* ACTIVITY: Which lines in the data below contain the word "RAST"? Copy each of them.

* RECORDED DATA:
——————————
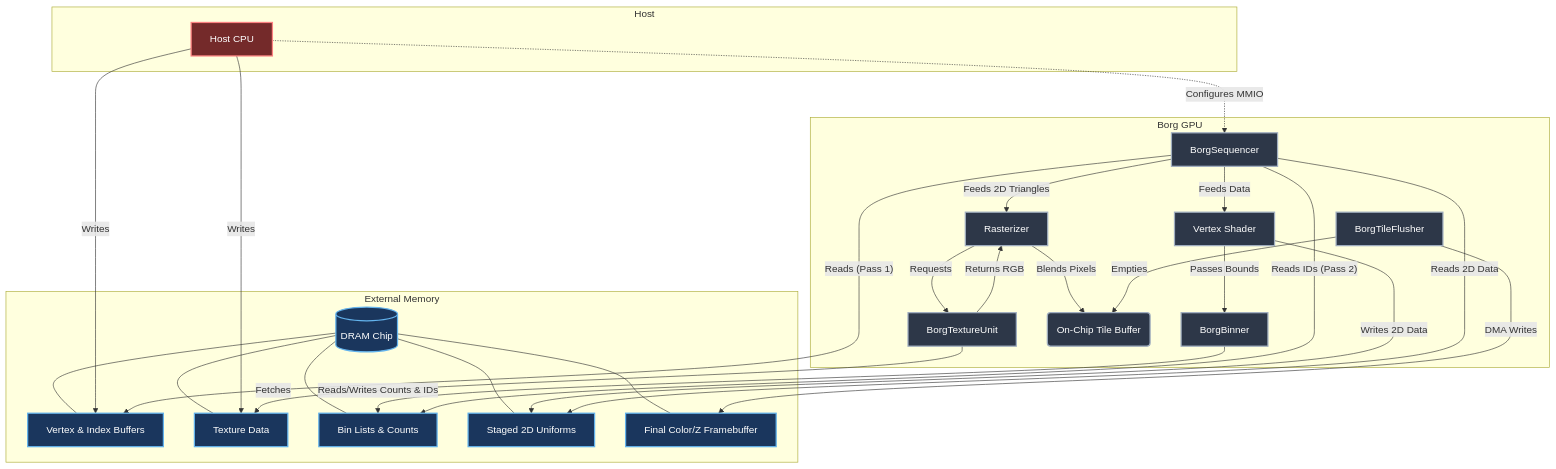
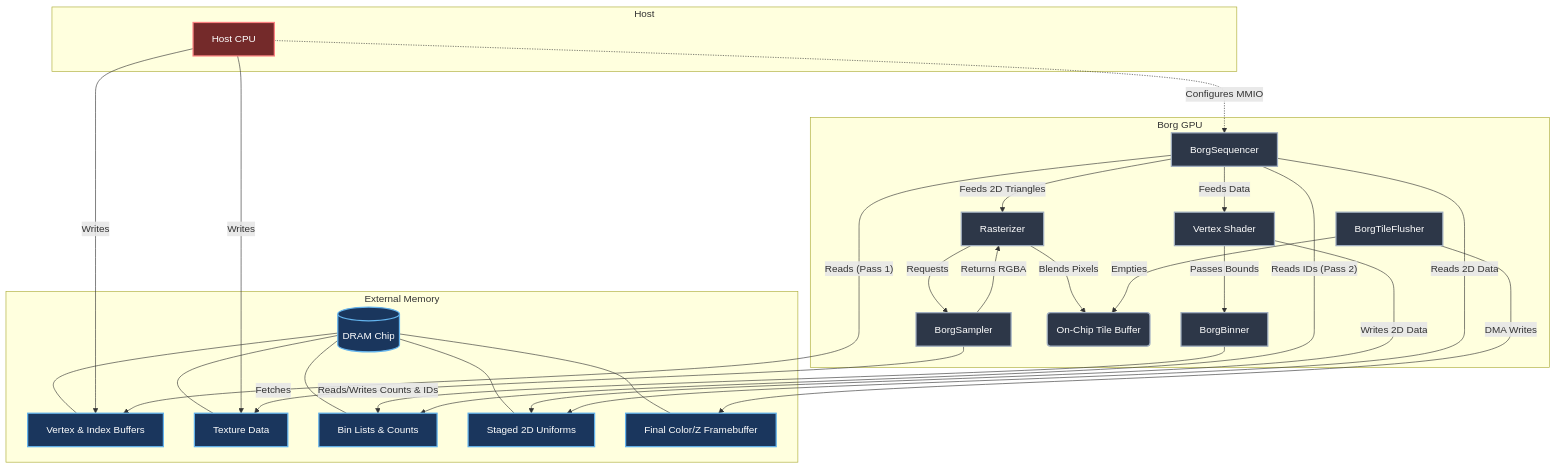
The second of 2 diagrams in docs/07_tbr.md (gonsolo/Borg), drawn with Mermaid before and after one commit. The commit also changed other lines of this file and 52 other files, not shown here.

````diff
--- a/docs/07_tbr.md
+++ b/docs/07_tbr.md
@@ -84,56 +84,56 @@
 ```mermaid
 graph TD
     classDef memory fill:#1a365d,stroke:#63b3ed,stroke-width:2px,color:#fff;
     classDef gpu fill:#2d3748,stroke:#a0aec0,stroke-width:2px,color:#fff;
     classDef cpu fill:#742a2a,stroke:#fc8181,stroke-width:2px,color:#fff;
 
     subgraph Host
         CPU[Host CPU]:::cpu
     end
 
     subgraph External Memory
         DRAM[(DRAM Chip)]:::memory
         VBO[Vertex & Index Buffers]:::memory
         TEX[Texture Data]:::memory
         BIN[Bin Lists & Counts]:::memory
         UNI[Staged 2D Uniforms]:::memory
         FBO[Final Color/Z Framebuffer]:::memory
         
         DRAM --- VBO & TEX & BIN & UNI & FBO
     end
 
     subgraph Borg GPU
         SEQ[BorgSequencer]:::gpu
         VSH[Vertex Shader]:::gpu
         BINNER[BorgBinner]:::gpu
         RAST[Rasterizer]:::gpu
-        TEXU[BorgTextureUnit]:::gpu
+        TEXU[BorgSampler]:::gpu
         TBUF(On-Chip Tile Buffer):::gpu
         FLUSH[BorgTileFlusher]:::gpu
     end
 
     %% Phase 0 - CPU
     CPU -- "Writes" --> VBO
     CPU -- "Writes" --> TEX
     CPU -. "Configures MMIO" .-> SEQ
 
     %% Phase 1 - GPU
     SEQ -- "Reads (Pass 1)" --> VBO
     SEQ -- "Feeds Data" --> VSH
     VSH -- "Writes 2D Data" --> UNI
     VSH -- "Passes Bounds" --> BINNER
     BINNER -- "Reads/Writes Counts & IDs" --> BIN
 
     %% Phase 2 - GPU
     SEQ -- "Reads IDs (Pass 2)" --> BIN
     SEQ -- "Reads 2D Data" --> UNI
     SEQ -- "Feeds 2D Triangles" --> RAST
     RAST -- "Requests" --> TEXU
     TEXU -- "Fetches" --> TEX
-    TEXU -- "Returns RGB" --> RAST
+    TEXU -- "Returns RGBA" --> RAST
     RAST -- "Blends Pixels" --> TBUF
 
     %% Phase 3 - GPU
     FLUSH -- "Empties" --> TBUF
     FLUSH -- "DMA Writes" --> FBO
 ```
````
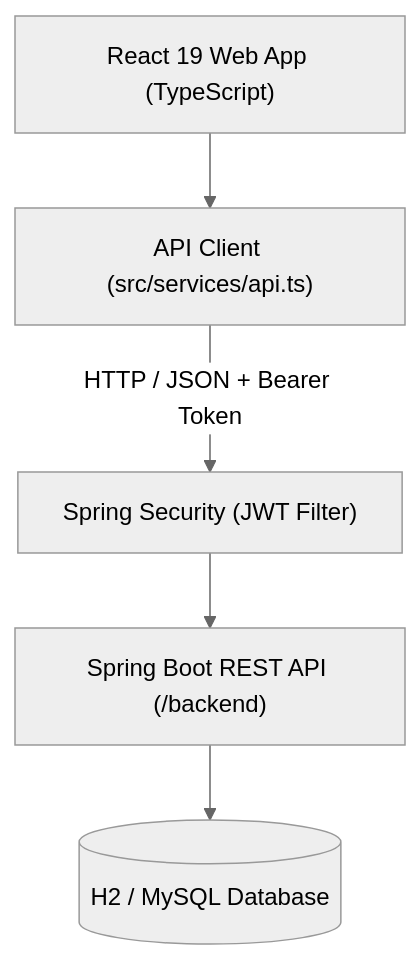
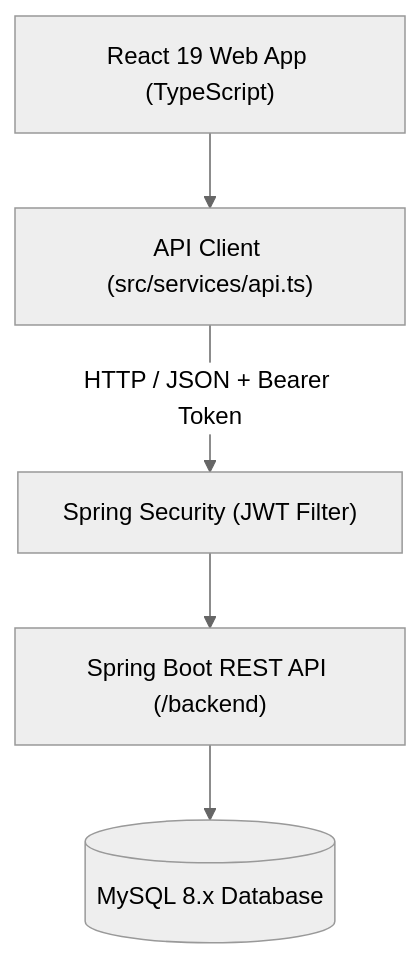
One commit to Nithz-codes/Sizzle changed the diagram in README.md. Above: the diagram before and after it, drawn with Mermaid (neutral theme). The commit also changed other lines of this file and 11 other files, not shown here.

````diff
--- a/README.md
+++ b/README.md
@@ -73,13 +73,13 @@
 ```mermaid
 graph TD
     Client["React 19 Web App (TypeScript)"]
     API["API Client (src/services/api.ts)"]
     Backend["Spring Boot REST API (/backend)"]
     Security["Spring Security (JWT Filter)"]
-    DB[("H2 / MySQL Database")]
+    DB[("MySQL 8.x Database")]
 
     Client --> API
     API -->|HTTP / JSON + Bearer Token| Security
     Security --> Backend
     Backend --> DB
 ```
````
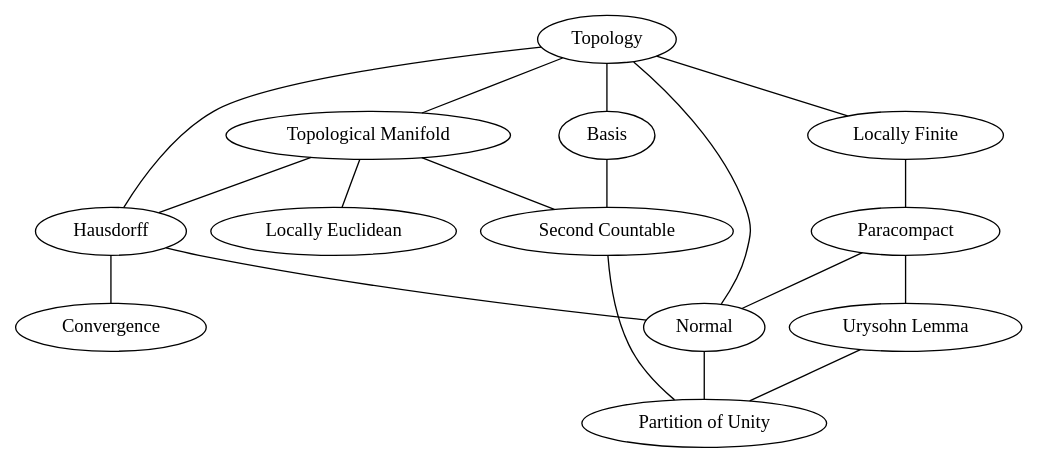
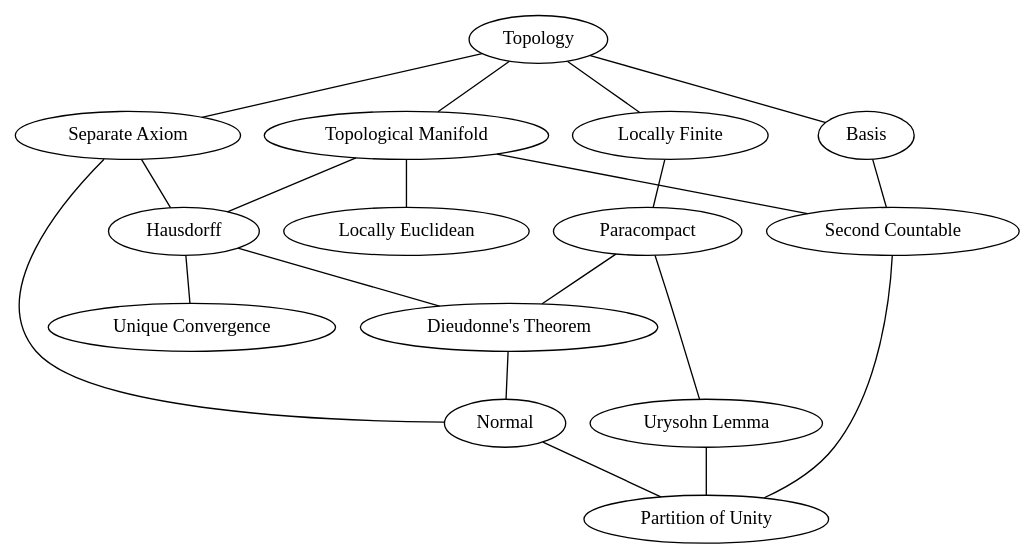
One commit to Axect/Physics2018 changed the diagram in GR/chap1.dot. Above: the diagram before and after it, drawn with Graphviz. The commit also changed 5 other files, not shown here.

```diff
--- a/GR/chap1.dot
+++ b/GR/chap1.dot
@@ -1,19 +1,21 @@
 graph G {
     "Topological Manifold" -- Hausdorff;
     "Topological Manifold" -- "Locally Euclidean";
     "Topological Manifold" -- "Second Countable";
     Topology -- "Topological Manifold";
-    Topology -- Hausdorff;
     Topology -- Basis;
     Topology -- "Locally Finite";
     "Locally Finite" -- Paracompact;
     Basis -- "Second Countable";
-    Hausdorff -- Convergence;
+    Hausdorff -- "Unique Convergence";
     Paracompact -- "Urysohn Lemma";
     "Urysohn Lemma" -- "Partition of Unity";
     "Second Countable" -- "Partition of Unity";
-    Topology -- Normal;
-    Hausdorff -- Normal;
-    Paracompact -- Normal;
     Normal -- "Partition of Unity";
+    Hausdorff -- "Dieudonne's Theorem";
+    Paracompact -- "Dieudonne's Theorem";
+    "Dieudonne's Theorem" -- Normal;
+    Topology -- "Separate Axiom";
+    "Separate Axiom" -- Hausdorff;
+    "Separate Axiom" -- Normal;
 }
```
——————————
* TASK OUTPUT:
         RAST[Rasterizer]:::gpu
     SEQ -- "Feeds 2D Triangles" --> RAST
     RAST -- "Requests" --> TEXU
-    TEXU -- "Returns RGB" --> RAST
+    TEXU -- "Returns RGBA" --> RAST
     RAST -- "Blends Pixels" --> TBUF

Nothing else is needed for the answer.